same as the people depicted in the movie. Again, I didn't see the
movie so I had no real comments, but at least they're having fun with
the entire situation.
Ultimately the door opens and we go in to see what the diner looks
like. It's been well restored. It almost looks like they
can serve meals again. Anyway, the only thing we can buy in there
are some souvenirs, hats and/or T-shirts. Kevin and I each bought
We were all outside getting ready to depart when several SUVs pulled up
next to the gas pump and several kids jumped out. They look to be
Marines from Twentynine Palms, their hair cut gave them away.
They were searching for gas. I think they're going to have a hard
time getting any gas here. Funny thing is one of them grabbed the
pump handle and noticed there were no hose attached. Can't they
see by looking at the state of the pumps that it's all rusted?.
Anyway, one of them ran in to ask about fueling up. He quickly
came back out as the grounds keeper told him there is no gas
here. Back into their cars and off they go. I was standing
there scratching my head wondering, "Can't they see these pumps are
non-functional?" Not too long after, we're back on the road.
There is a big difference between this section of Route 66 as opposed
to the previous section. There is a lot more traffic. I'm
not sure where everybody is coming from and going to but I keep on
having to wave cars to pass us because we're slow going. "What;s

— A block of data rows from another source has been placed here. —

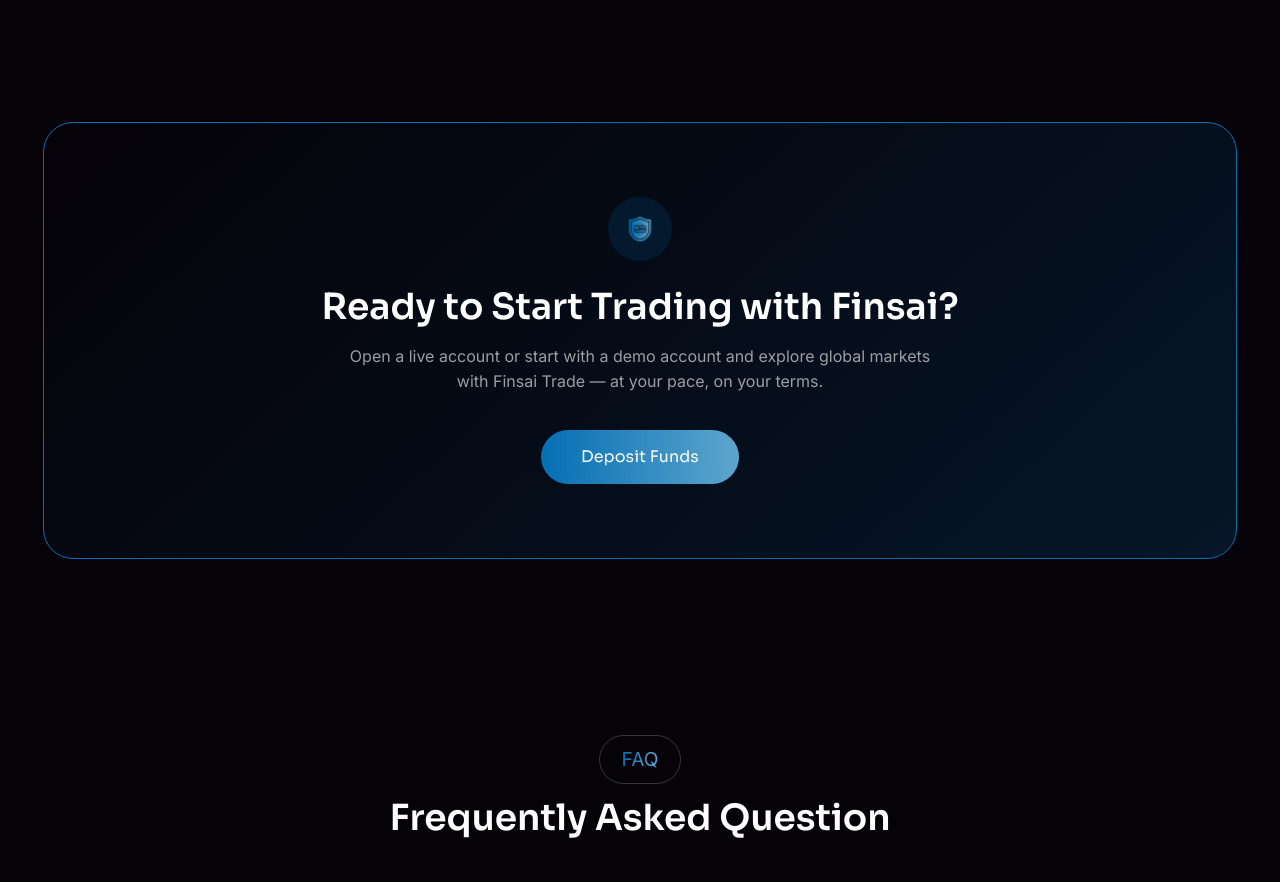
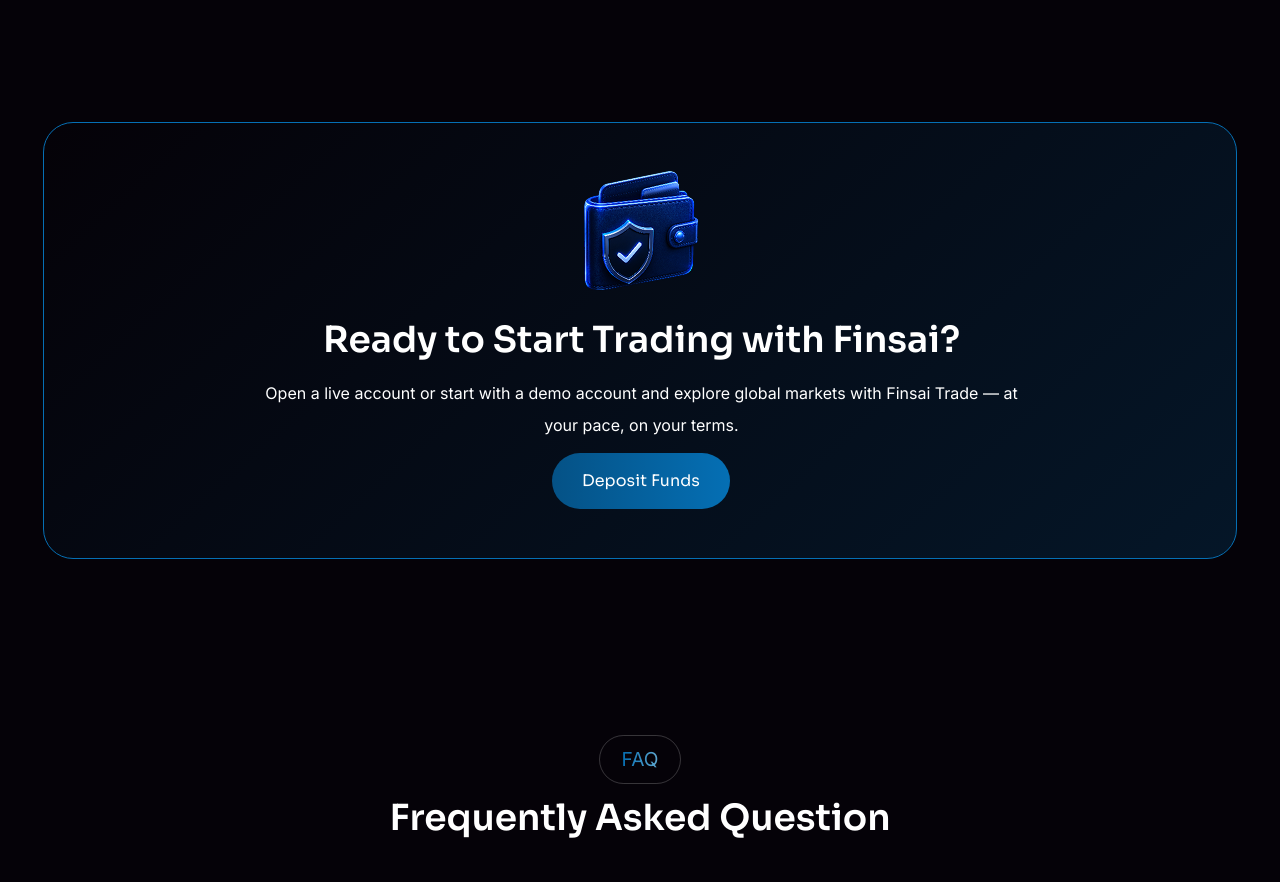
Before and after one commit to finsaitrade007/main-website, a Next.js app: page /accounts in a window 1280 px wide. Shown: the part 1860-2742 px from the top of the page. Built offline with nearby package versions, Linux system fonts and the light colour scheme.

Commit message:
feat: update account cta section

```diff
--- a/src/components/AccountsCTASection.tsx
+++ b/src/components/AccountsCTASection.tsx
@@ -10,66 +10,79 @@
         borderRadius: "30px",
         border: "1px solid #056FB4",
         background: "linear-gradient(137.88deg, #050208 1.04%, #056FB4 536.19%)",
-        display: "flex",
-        flexDirection: "column",
-        alignItems: "center",
-        justifyContent: "center",
         flexShrink: 0,
+        position: "relative",
+        overflow: "hidden",
       }}>
 
-        {/* Content */}
-        <div style={{ position: "relative", textAlign: "center", padding: "0 80px" }}>
-          {/* Icon */}
-          <div style={{
-            width: "64px",
-            height: "64px",
-            background: "rgba(5,111,180,0.15)",
-            borderRadius: "50%",
-            display: "flex",
-            alignItems: "center",
-            justifyContent: "center",
-            margin: "0 auto 24px",
-          }}>
-            <Image src="/service/protection.png" alt="" width={32} height={32} style={{ objectFit: "contain" }} />
-          </div>
+        <Image
+          src="/accounts/wallet.png"
+          alt=""
+          width={157}
+          height={157}
+          style={{ position: "absolute", top: "33px", left: "518px", objectFit: "contain" }}
+        />
 
         <h2 style={{
+          position: "absolute",
+          top: "192px",
+          left: "244px",
+          width: "707px",
+          height: "50px",
           fontFamily: "var(--font-sora, Sora)",
           fontWeight: 600,
           fontSize: "36px",
-            lineHeight: "120%",
+          lineHeight: "50px",
+          letterSpacing: "0%",
+          textAlign: "center",
           color: "#FFFFFF",
-            margin: "0 0 16px",
+          margin: 0,
+          overflow: "hidden",
         }}>
           Ready to Start Trading with Finsai?
         </h2>
 
         <p style={{
+          position: "absolute",
           fontFamily: "var(--font-inter, Inter)",
           fontWeight: 400,
           fontSize: "16px",
-            lineHeight: "25px",
-            color: "rgba(255,255,255,0.6)",
-            maxWidth: "600px",
-            margin: "0 auto 36px",
+          lineHeight: "32px",
+          letterSpacing: "0%",
+          textAlign: "center",
+          color: "#FFFFFF",
+          margin: 0,
+          top: "254px",
+          left: "211px",
+          width: "773px",
+          height: "64px",
         }}>
           Open a live account or start with a demo account and explore global markets with Finsai
           Trade — at your pace, on your terms.
         </p>
 
         <Link href="/register" className="btn-text" style={{
+          position: "absolute",
+          top: "330px",
+          left: "508px",
+          width: "178px",
+          height: "56px",
+          borderRadius: "28.83px",
+          paddingTop: "14px",
+          paddingBottom: "14px",
+          paddingLeft: "25px",
+          paddingRight: "25px",
+          background: "linear-gradient(90deg, rgba(5,111,180,0.7) 0%, #056FB4 100%)",
           display: "inline-flex",
           alignItems: "center",
           justifyContent: "center",
-            padding: "14px 40px",
-            borderRadius: "28.83px",
-            background: "linear-gradient(269.63deg, #7DB9D6 -35.69%, #056FB4 99.68%)",
+          gap: "16px",
           textDecoration: "none",
+          boxSizing: "border-box",
         }}>
           Deposit Funds
         </Link>
       </div>
-      </div>
     </section>
   );
 }
```
Lines whose indentation alone changed are shown as unchanged.
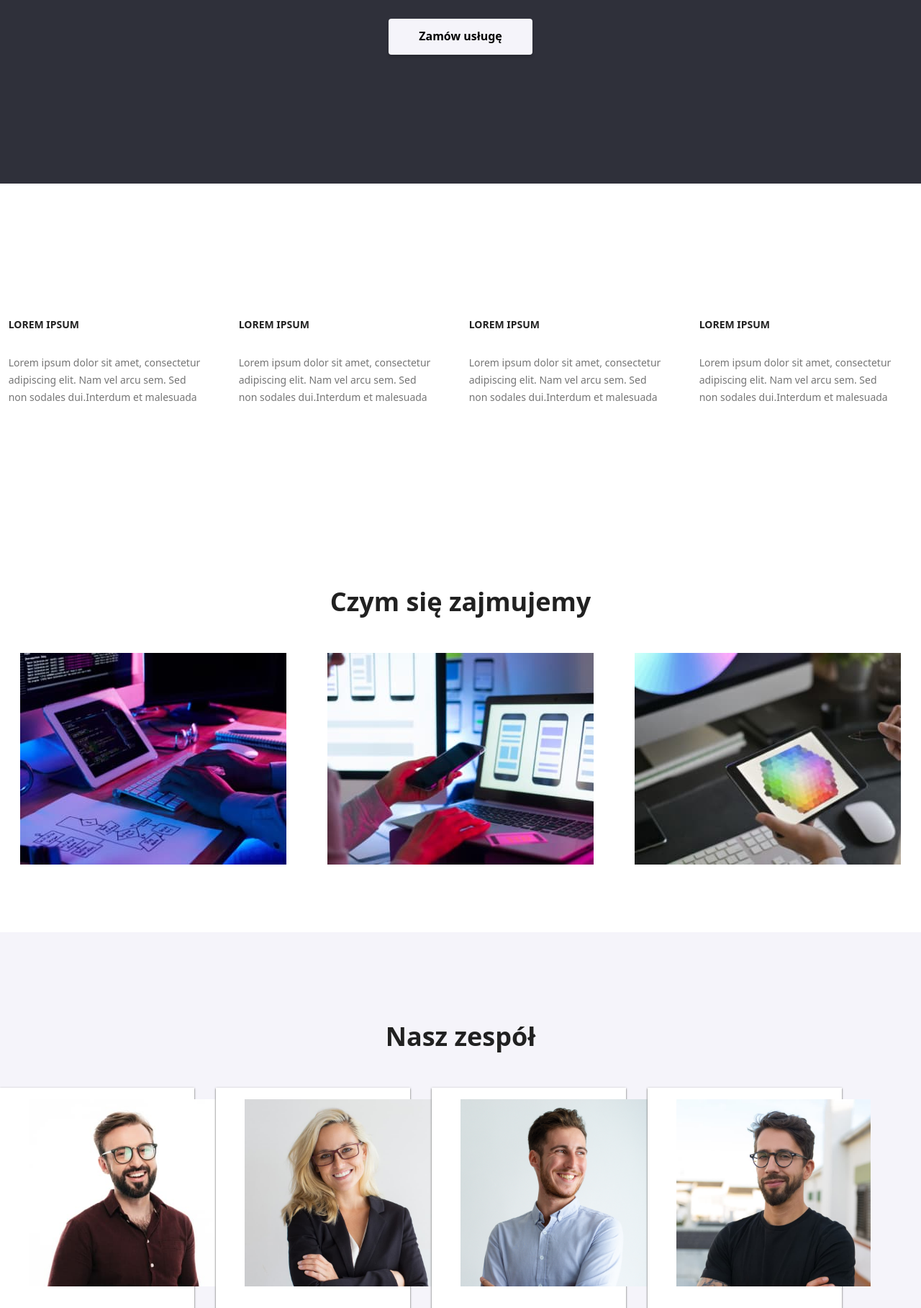
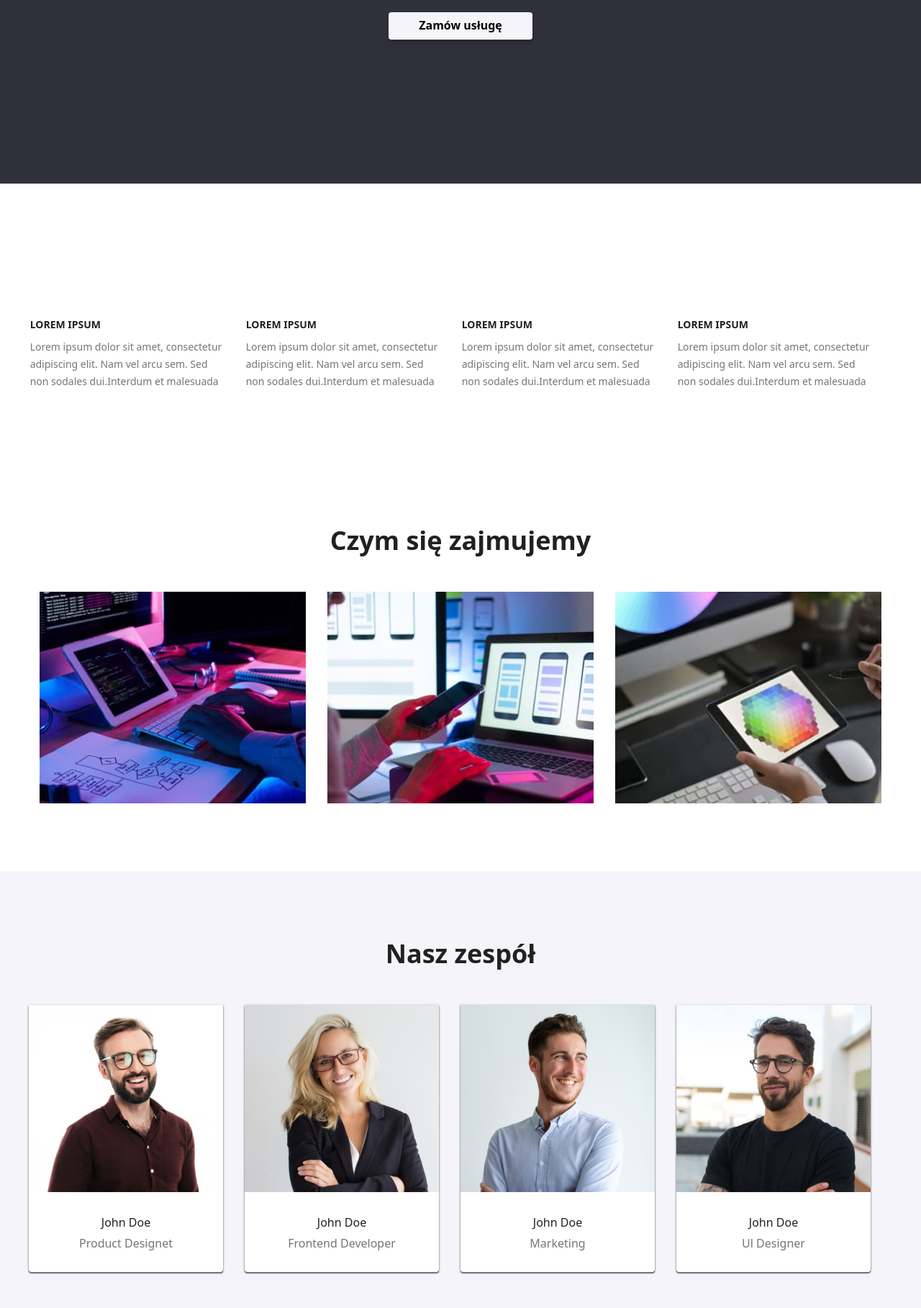
Before and after one commit to LukaszCiaston-coder/goit-markup-hw-03, a plain HTML site: page index.html in a window 1280 px wide. Shown: the part 425-2242 px from the top of the page at 72% size. Drawn offline with nearby package versions, Linux system fonts and the light colour scheme.

Commit message:
margin padding

```diff
--- a/css/styles.css
+++ b/css/styles.css
@@ -1,6 +1,10 @@
 body {
     font-family: 'Roboto', 'Raleway', sans-serif;
     color: #757575;
+}
+* {
+    margin: 0;
+    padding: 0;
 }
 ul {
         list-style: none;
@@ -17,8 +21,6 @@ h5 {
 }
 h6 {
     margin-right: 30px;
-
-
 }
 h2 {
     margin-bottom: 50px;
@@ -172,7 +174,9 @@ h2 {
     font-weight: 900;
     line-height: 1.5;
     text-align: center;
+    margin-top: 200px;
     color: #ffff
+
 }
 
 
@@ -181,6 +185,10 @@ h2 {
     background-color: #F5F4FA;
     border: none;
     cursor: pointer;
+    margin-top: 30px;
+    margin-right: auto;
+    margin-bottom: 200px;
+    margin-left: auto;
     height: 50px;
     width: 200px;
     border-radius: 4px;
@@ -188,7 +196,7 @@ h2 {
     font-weight: 700;
     line-height: 1.87;
     box-shadow: 0px 4px 4px rgba(0, 0, 0, 0.15);
-  margin:auto
+
 }
 
 .bg:hover {
@@ -209,16 +217,19 @@ h2 {
 
 }
 .team-background {
+
     background-color:#F5F4FA;
 }
 .team-gallery {
     display:flex;
-    margin-left: auto;
+    justify-items: center;
 
 }
 
 .button-rectangle {
     display: flex;
+    margin-bottom: 50px;
+
 }
 .rectangle {
     background-color: #F5F4FA;
@@ -240,11 +251,15 @@ h2 {
 }
 .gallery-figure{
         display: flex;
-        justify-content: stretch;
+        justify-content: center;
         flex-wrap: wrap;
-        width: 1600px;
+
+
 }
-
+.figure{
+    margin-right: 30px;
+    margin-bottom: 30px;
+}
 .border-text{
         border-top: none;
         border-left: 1px solid #EEEEEE;
@@ -293,9 +308,8 @@ h2 {
     color: #212121;
 }
 
+
 .figure-johndoe{
-    width: 270px;
-    height: 368px;
     padding: 0px;
     margin-right: 30px;
     box-shadow: 0px 1px 3px, 0px 1px 1px, 0px 2px 1px;
@@ -304,7 +318,8 @@ h2 {
 }
 .professional-position {
     text-align: center;
-    margin: 0px;
+    margin-top: 10px;
+    margin-bottom: 30px;
     padding: 0px;
     font-size: 16px;
     line-height: 1.17;
--- a/index.html
+++ b/index.html
@@ -37,14 +37,14 @@
 
     <main>
 
-        <div class="border-heading section">
+        <div class="border-heading">
 
             <h1 class="main-title">EFEKTYWNE ROZWIĄZANIA<br>DLA NASZEGO BIZNESU</h1>
 
             <button class="bg" type="button">Zamów usługę</button>
 
     </div>
-
+<div class="container">
             <article class="article section">
 
             <div class="card">
@@ -77,7 +77,8 @@
             </div>
 
         </article>
-
+    </div>
+    <div class="container">
     <section class="section">
         <h2 class="work"> Czym się zajmujemy
         </h2>
@@ -87,9 +88,10 @@
         <img alt="someone is testing apps on a tablet" src="images/03.jpg" width="370" height="294">
         </div>
     </section>
+    </div>
 
         <section class="team-background section">
-
+           <div class="container">
         <h2 class="team">Nasz zespół</h2>
         <div class="team-gallery">
             <div class="figure-johndoe">
@@ -137,6 +139,7 @@
                 </figure>
             </div>
         </div>
+    </div>
     </section>
 
 
```
Also changed, not shown: portfolio.html (+5 -1 lines).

the hurry people? Try some sight seeing. It does the heart
We continued on Route 66 as long as we can take it until it hits the 40
freeway once again. Reluctantly we get on the freeway to finish
off this section of the trip. We're about 50 miles out from
Laughlin so it's not going to be too bad of a ride. By about
6:30pm, we pull into the Harrah's Laughlin hotel/casino, secured the
bikes, and checked in with the hotel. All in all this section of
the trip proved to be interesting because we got off of the
freeway. If we had stayed on the freeway, we wouldn't have met
some of the interesting folks out there, and wouldn't have experienced
life that little bit more. It was a smart decision to take Route
66 so we'll do more of that when the opportunity appears again.
Day 2 - Is it Yosemite or is it Sedona?
Day 3 - Should we pray to the wind god?
Day 4 - Firestorms at home
Written on: October 23, 2007
Last modified: October 26, 2007